Earlier this week I deleted an old managed package out of a client’s instance. I was pretty sure that we had migrated all the data needed, months before, into the new data structure but I had that niggly feeling – “just in case”. So I did an additional manual backup using Apsona of the custom objects I was deleting, as well as related objects, and saved the files into Dropbox. Because I’ve told this to myself and my team – it’s not “if” you make a mistake it’s “when”. And then it’s all about what you do next.
One of those big mistakes happened a couple of years ago. I’ll never forget standing in the corner of a parking garage of the Minnesota Twins baseball stadium, on vacation with my family, trying desperately to find a quiet corner while talking to a client in distress. We had messed up, badly. Somehow in a major upgrade we were doing, with multiple consultants participating, we had deleted 20,000 addresses from contact records in their Salesforce system. And it was totally unclear what, or who, caused it. It was awful.
It took an entire day to diagnose what had happened – new code that had been introduced in the managed package we were using interfered with the contact conversion process we were using for the upgrade. So I wrote a detailed document outlining what had happened, what we were going to do to fix it, and how we were going to prevent it from happening again.
And thanks to the all the admins that have ever lived, anywhere, anyhow, we had a data backup. It took us three days to restore the data, meticulously (on our own time, not the client’s).
It’s not if you make a mistake, it’s when. And you know what, AwesomeAdmin? – instead of this moment being a point of shame, this moment can be one where you shine. Because mastering the art of making mistakes will build trust with the people that count.
That’s exactly what happened with my client. We came out on the other side – me, determined that I wouldn’t spend another vacation repeating and repairing this kind of mistake, and the client feeling more trust in our relationship that we would take any roadbumps seriously and make good on what wasn’t right.
4-Point Plan to Making Mistakes
1. Own Up
Almost eight years ago I was the project manager on a project where the developer forgot to disable the email workflows before pushing a major change, and 5000 emails went out to their constituents that were in error and confusing. AwesomeAdmin, someday this will happen to me. Also someday this will happen to you. This slip, made so long ago, wouldn’t be worth remembering except for this simple fact: this person would not admit that he had made a mistake. As he continued talking around and around the issue, and deflecting blame, the client got more and more agitated. Weeks later I felt like the sacrificial lamb, struggling to rebuild trust on a project gone wrong. I finally owned up to this mistake for my peer on behalf of the group “we should have turned these workflows off”, but by then it was too late. Just saying “I made a mistake” without trying to shift blame goes leaps and bounds to diffusing difficult situations.
2. Diagnose & Fix

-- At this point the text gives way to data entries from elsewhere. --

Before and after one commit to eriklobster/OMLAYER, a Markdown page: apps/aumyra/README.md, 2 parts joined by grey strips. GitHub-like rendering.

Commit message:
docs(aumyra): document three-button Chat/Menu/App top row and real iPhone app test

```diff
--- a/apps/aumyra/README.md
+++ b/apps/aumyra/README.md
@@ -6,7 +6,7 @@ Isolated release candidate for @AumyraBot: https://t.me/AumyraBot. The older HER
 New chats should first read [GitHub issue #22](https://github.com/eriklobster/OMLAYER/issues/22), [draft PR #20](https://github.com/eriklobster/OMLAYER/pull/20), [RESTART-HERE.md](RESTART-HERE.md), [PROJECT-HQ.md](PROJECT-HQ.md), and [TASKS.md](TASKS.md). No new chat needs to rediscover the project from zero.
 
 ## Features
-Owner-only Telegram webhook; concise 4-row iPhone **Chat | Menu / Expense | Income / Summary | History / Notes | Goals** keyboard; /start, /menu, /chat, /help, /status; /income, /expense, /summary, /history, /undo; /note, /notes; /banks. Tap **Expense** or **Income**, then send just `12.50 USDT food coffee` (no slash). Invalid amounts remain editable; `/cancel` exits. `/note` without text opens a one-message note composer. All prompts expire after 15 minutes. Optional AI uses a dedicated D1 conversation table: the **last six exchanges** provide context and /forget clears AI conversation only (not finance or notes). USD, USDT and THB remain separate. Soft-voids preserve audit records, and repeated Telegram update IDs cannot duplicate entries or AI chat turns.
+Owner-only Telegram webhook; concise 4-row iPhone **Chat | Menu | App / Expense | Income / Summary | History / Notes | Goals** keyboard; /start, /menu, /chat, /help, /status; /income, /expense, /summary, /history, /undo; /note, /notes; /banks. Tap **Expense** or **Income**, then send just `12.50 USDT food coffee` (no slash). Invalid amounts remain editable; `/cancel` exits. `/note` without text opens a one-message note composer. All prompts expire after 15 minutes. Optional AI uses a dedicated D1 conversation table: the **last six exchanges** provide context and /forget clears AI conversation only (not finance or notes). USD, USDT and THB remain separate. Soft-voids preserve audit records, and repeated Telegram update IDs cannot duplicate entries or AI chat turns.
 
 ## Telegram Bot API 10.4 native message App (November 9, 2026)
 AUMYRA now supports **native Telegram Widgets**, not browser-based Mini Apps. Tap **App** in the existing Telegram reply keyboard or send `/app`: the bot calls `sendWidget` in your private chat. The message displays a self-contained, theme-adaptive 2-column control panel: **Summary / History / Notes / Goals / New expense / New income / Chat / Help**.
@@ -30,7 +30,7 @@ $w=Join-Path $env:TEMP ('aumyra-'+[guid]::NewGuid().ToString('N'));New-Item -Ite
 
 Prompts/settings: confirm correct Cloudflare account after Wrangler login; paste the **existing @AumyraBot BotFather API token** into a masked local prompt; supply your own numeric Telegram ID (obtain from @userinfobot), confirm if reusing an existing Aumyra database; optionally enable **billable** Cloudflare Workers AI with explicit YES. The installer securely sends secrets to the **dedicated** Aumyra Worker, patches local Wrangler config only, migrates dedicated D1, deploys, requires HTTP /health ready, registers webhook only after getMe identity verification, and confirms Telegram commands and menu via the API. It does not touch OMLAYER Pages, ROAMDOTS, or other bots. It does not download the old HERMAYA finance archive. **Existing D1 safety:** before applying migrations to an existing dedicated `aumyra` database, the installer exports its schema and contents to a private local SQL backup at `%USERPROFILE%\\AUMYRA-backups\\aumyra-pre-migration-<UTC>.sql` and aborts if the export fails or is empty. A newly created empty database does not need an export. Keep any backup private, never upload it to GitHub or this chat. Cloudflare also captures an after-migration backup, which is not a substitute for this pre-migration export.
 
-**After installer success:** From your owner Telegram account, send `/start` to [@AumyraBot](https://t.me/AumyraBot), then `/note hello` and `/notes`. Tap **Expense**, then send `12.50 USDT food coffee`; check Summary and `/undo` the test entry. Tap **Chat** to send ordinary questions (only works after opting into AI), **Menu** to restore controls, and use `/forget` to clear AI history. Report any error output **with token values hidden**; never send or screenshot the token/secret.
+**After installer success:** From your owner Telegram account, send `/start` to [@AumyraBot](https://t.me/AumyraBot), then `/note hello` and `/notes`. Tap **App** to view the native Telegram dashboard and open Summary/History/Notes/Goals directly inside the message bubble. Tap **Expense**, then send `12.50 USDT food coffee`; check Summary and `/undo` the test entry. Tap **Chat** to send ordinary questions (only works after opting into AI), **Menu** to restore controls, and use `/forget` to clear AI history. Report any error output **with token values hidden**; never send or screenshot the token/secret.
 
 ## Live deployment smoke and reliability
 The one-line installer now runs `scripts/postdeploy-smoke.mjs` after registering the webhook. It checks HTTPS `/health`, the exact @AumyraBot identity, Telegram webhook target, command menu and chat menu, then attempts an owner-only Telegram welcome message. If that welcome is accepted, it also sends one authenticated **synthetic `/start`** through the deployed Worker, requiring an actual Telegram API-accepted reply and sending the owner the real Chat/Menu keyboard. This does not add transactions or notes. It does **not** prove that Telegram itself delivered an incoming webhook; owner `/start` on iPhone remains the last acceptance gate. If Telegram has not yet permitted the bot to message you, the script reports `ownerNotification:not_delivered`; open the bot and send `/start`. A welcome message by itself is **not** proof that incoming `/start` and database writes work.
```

What happened, and what will we do to fix now? Once an error has been committed, can we trace it back to its source? In technology, this isn’t always clear. I looked back at one of the pivotal Diagnosis documents I’ve sent to a client in my career (a formal document in which I apologized, explained what happened, what we would do to fix it, and how we would prevent it from happening again) and there were so many interrelated issues – some code bugs, some human error – it made my head spin. I actually named the issues as I diagnosed them “issue a” and “issue b”. As much as possible, take the time to write down in a formal way what happened. Depending on the scope of this mistake, this could be an email, or could be a formal memo.
Then, outline the fix. Committing mistakes like a pro involves the accountability of fixing the thing – relationships to be repaired? Conversations to be had? Data to be restored? You’re on it. Do the work.
3. Build Future Checkpoints
Make a mistake – great, proves I’m human. Make the same mistake – perhaps two more times? Something’s gotta change.
I love earrings. I wear them pretty much constantly. And I am always losing them – or to be more specific, losing one. I’ll come home at the end of the day to find myself wearing one and only one earring. I’ve made half-hearted attempts to deal with this – ordered some plastic backers online that didn’t fit the earrings I owned. Then forgot about it, and weeks later – ugh. One earring. If I’m honest with myself, I haven’t been serious about preventing this from happening again.
Perhaps the most important thing in making mistakes like a pro is to build future checkpoints against committing the same error. In the erase address error above, our team decided that before we edited records en mass, with any data tool, we’d do the scenario with three records. Import three records in the data import template. Clear the Account name in three records via the data tool. This simple step has saved me untold hours of personal heartache as I’ve caught issues early.
Communicating what you will do in the future to prevent this from happening again – to your boss, your client, or your team – is the key to building accountability and trust.
4. Move On
I, AwesomeAdmins, am my own worst critic. Perhaps you are yours, too? It’s so tempting to fall into the “I am the worst Salesforce Admin/Technologist/Consultant that ever lived” and “no one anywhere would have made that kind of mistake”. But I would be wrong about that, and so would you.
At the end of the day, when we’ve learned what we had to learn and rebuilt trust and accountability, there is only one thing left to do – stop beating ourselves up, and move on. Accept what happened, and let it go.
There are a lot more courageous adventures ahead of us, and that baggage will only weigh us down.